=== What to do ===
Each line of the entries that contains the word "white" adds one. Reply with the resulting number only.

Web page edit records
○ ○ ○ ○ ○ ○ ○

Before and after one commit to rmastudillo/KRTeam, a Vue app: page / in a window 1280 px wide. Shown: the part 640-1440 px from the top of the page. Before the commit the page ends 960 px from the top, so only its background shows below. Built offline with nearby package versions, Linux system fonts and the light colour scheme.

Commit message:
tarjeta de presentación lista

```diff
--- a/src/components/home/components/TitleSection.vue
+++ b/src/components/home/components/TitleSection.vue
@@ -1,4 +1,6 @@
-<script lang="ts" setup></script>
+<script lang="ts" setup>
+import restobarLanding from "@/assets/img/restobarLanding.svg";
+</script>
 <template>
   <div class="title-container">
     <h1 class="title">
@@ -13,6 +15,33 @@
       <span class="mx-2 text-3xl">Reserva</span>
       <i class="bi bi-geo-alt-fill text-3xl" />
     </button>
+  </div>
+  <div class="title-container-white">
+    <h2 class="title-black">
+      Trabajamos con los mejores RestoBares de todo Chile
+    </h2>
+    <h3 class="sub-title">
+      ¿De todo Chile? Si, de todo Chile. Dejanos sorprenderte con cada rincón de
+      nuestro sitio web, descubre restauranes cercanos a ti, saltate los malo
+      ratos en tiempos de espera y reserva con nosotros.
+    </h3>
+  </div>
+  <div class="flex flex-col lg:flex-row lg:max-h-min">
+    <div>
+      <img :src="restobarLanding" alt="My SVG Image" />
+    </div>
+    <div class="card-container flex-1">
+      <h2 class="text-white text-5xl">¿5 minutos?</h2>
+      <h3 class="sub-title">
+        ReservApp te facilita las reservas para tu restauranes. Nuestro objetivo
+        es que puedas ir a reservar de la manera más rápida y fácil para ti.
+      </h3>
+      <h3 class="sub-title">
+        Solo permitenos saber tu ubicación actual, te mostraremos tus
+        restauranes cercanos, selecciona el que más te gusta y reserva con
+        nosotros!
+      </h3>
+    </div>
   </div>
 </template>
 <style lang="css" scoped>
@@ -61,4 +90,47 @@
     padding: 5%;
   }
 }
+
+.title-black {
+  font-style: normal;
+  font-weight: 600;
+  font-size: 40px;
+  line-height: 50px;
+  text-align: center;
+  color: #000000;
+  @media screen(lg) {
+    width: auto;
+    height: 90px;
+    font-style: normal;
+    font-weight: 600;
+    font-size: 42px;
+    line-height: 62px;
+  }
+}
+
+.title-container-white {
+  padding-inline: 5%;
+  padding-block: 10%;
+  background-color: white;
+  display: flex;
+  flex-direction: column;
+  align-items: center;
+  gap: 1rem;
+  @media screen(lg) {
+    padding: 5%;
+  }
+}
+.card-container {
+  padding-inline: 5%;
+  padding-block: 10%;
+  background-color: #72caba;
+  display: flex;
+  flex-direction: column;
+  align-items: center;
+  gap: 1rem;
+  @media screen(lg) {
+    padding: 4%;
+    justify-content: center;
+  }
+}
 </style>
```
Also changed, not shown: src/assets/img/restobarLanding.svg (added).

○ ○ ○ ○ ○ ○ ○

=== Expected answer ===
4